The mantle?composed of solid and dense rocks-
is the largest layer of Earth. 2,900 kilometers
(1,800 miles) thick, it makes up about 83% in volume
and 67% in weight of our planet. Within Earth's outer
crust rocks remain rigid. Deeper, the temperatures
and pressures increase until rocks soften and deform.
On this viscous material, the crustal tectonic plates
slide and collide over millions of years, forming new
seafloor, building continents, and causing great
earthquakes as crust sinks back into the mantle.
These slow movements also exchange important
substances-including water, carbon, and oxygen-
among the deep Earth, ocean, atmosphere,and even
Illustration demonstrating some of the most important underlying crustal processes that formed and continue to

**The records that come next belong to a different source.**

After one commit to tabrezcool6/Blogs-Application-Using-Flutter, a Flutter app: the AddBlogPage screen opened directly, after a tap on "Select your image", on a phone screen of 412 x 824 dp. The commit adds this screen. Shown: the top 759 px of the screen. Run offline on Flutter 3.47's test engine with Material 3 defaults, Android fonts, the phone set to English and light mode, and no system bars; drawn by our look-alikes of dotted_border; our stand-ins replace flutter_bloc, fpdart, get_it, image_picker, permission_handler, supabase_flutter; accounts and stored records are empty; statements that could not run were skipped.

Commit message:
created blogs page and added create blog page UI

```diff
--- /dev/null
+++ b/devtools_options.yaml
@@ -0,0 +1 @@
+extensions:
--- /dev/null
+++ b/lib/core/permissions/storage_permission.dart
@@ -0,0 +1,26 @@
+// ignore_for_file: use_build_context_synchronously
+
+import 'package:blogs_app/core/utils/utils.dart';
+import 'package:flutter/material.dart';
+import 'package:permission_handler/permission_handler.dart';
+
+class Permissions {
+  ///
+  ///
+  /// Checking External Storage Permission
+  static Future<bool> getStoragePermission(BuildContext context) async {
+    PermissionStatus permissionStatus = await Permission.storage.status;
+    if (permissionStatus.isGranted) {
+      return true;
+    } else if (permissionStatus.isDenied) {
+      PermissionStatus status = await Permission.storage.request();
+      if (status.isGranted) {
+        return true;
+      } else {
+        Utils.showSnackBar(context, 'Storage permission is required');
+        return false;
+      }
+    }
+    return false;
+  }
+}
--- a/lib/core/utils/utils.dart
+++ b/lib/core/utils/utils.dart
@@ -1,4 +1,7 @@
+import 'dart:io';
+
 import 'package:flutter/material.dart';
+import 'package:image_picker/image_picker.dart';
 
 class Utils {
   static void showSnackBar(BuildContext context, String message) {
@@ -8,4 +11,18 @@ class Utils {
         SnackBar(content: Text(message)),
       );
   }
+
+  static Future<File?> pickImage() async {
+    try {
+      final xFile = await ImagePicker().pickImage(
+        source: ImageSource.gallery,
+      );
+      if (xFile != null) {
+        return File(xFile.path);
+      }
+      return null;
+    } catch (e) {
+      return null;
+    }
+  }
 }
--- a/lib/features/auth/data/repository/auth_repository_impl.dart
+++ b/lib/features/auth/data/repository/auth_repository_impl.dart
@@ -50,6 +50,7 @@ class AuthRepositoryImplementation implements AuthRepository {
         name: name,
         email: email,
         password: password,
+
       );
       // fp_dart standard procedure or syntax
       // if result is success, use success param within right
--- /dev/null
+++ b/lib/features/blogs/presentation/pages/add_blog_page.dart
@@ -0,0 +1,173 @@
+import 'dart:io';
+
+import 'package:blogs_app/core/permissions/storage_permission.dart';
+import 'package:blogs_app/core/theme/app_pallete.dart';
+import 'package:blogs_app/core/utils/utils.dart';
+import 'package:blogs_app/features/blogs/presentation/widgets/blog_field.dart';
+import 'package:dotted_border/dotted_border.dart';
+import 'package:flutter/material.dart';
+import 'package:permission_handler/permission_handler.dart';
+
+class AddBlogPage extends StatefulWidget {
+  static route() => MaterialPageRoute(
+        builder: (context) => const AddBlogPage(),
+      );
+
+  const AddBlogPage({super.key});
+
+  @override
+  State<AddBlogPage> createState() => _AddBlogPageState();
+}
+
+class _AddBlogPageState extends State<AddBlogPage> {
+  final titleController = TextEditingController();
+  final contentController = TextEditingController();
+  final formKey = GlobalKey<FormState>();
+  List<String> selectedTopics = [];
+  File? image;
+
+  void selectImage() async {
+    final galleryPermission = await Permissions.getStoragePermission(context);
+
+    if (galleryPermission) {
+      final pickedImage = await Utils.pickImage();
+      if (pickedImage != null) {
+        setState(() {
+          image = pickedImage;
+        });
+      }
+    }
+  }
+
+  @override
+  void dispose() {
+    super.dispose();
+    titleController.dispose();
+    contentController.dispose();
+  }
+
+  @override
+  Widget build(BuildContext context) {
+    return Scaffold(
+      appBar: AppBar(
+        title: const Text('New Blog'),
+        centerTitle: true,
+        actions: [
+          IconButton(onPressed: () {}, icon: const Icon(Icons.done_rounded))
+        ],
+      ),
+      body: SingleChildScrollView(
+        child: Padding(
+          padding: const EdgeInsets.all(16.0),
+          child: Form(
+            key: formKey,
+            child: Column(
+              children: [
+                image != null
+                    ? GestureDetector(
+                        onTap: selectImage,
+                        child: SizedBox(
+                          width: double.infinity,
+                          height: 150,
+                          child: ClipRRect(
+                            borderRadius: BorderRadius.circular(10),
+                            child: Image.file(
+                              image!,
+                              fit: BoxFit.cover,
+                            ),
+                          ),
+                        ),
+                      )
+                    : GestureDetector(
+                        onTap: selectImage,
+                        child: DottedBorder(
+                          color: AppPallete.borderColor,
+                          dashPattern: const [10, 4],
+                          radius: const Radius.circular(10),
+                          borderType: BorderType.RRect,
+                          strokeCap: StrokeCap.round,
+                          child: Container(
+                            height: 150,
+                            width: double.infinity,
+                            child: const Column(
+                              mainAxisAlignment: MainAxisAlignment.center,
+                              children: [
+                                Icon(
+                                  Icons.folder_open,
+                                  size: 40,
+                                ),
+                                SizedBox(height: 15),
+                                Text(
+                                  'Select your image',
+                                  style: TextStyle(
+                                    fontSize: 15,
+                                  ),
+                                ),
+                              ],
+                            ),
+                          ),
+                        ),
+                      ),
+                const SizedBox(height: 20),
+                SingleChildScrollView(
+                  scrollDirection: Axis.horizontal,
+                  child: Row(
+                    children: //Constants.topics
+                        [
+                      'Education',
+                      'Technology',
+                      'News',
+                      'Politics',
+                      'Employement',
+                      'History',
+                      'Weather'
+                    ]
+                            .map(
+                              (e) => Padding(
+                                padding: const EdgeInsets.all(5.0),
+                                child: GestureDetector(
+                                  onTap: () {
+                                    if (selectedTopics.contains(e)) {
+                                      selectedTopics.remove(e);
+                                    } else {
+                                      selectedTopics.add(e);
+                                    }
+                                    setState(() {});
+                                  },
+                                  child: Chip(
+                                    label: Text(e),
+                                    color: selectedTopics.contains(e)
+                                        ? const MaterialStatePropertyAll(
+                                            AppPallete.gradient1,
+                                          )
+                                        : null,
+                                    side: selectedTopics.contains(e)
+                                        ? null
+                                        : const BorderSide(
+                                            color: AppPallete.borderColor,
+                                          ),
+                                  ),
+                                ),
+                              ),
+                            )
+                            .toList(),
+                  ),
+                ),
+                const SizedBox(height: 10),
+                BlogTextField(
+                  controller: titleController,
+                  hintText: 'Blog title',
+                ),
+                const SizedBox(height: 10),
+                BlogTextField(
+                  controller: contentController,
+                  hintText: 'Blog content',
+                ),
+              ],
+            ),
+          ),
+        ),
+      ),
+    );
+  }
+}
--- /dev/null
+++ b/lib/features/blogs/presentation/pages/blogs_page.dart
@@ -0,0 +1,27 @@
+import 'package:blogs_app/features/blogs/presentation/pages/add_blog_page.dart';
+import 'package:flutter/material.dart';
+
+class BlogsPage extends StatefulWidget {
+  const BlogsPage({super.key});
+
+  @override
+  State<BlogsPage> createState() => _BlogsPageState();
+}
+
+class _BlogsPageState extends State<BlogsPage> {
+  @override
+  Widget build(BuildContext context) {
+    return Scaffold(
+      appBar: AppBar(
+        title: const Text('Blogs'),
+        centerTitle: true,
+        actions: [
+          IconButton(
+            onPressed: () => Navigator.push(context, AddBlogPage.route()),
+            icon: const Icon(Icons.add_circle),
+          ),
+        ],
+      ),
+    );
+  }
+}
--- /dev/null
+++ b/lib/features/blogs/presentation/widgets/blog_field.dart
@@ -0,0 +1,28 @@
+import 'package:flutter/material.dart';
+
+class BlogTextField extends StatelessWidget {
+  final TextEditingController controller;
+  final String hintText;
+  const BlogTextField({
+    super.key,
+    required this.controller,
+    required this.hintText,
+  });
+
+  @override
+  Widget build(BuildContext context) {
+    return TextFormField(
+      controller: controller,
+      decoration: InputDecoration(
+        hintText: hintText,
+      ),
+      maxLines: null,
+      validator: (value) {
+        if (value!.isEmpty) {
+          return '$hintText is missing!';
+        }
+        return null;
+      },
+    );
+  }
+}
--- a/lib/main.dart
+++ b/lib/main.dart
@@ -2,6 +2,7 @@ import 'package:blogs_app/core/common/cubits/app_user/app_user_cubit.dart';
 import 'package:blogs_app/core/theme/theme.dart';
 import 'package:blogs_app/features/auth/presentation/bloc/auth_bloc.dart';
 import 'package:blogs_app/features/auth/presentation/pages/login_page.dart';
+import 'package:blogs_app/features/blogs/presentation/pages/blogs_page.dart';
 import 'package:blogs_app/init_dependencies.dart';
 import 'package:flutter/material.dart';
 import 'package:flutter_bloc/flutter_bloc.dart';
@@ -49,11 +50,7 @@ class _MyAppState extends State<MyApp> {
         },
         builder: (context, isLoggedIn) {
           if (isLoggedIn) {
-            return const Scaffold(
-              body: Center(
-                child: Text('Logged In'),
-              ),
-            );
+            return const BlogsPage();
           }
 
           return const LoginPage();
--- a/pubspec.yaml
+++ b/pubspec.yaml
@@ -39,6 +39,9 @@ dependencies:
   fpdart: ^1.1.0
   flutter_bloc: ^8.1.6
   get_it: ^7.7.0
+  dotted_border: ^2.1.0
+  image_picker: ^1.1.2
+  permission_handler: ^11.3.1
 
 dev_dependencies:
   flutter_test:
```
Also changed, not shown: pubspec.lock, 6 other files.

shape our planet's surface and crustal geology. Great strides in our understanding of these crustal processes will
be achieved by studying the nature and composition of directly sampled deep crust and mantle material up-to and
beyond the Moho (figure courtesy of Smith-Duque C.E).